Problem to work on: The entries below should be given again exactly, minus their pictures.

Given data:
──────────────────────────────

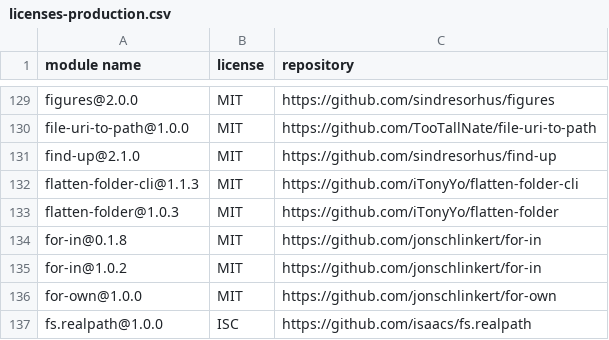
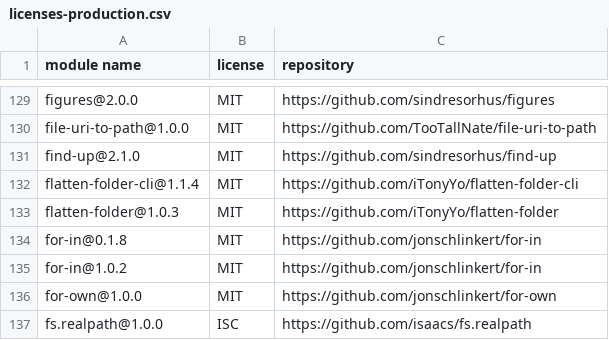
Before and after one commit to iTonyYo/flatten-folder-cli, a CSV file: docs/licenses-production.csv, drawn as a sheet; only a part is shown, gaps mark what is left out.

```diff
--- a/docs/licenses-production.csv
+++ b/docs/licenses-production.csv
@@ -131,3 +131,3 @@
 "find-up@2.1.0","MIT","https://github.com/sindresorhus/find-up"
-"flatten-folder-cli@1.1.3","MIT","https://github.com/iTonyYo/flatten-folder-cli"
+"flatten-folder-cli@1.1.4","MIT","https://github.com/iTonyYo/flatten-folder-cli"
 "flatten-folder@1.0.3","MIT","https://github.com/iTonyYo/flatten-folder"
```
Also changed, not shown: docs/licenses-development.csv, 2 other files.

──────────────────────────────

Exercise response:
Before and after one commit to iTonyYo/flatten-folder-cli, a CSV file: docs/licenses-production.csv, drawn as a sheet; only a part is shown, gaps mark what is left out.

```diff
--- a/docs/licenses-production.csv
+++ b/docs/licenses-production.csv
@@ -131,3 +131,3 @@
 "find-up@2.1.0","MIT","https://github.com/sindresorhus/find-up"
-"flatten-folder-cli@1.1.3","MIT","https://github.com/iTonyYo/flatten-folder-cli"
+"flatten-folder-cli@1.1.4","MIT","https://github.com/iTonyYo/flatten-folder-cli"
 "flatten-folder@1.0.3","MIT","https://github.com/iTonyYo/flatten-folder"
```
Also changed, not shown: docs/licenses-development.csv, 2 other files.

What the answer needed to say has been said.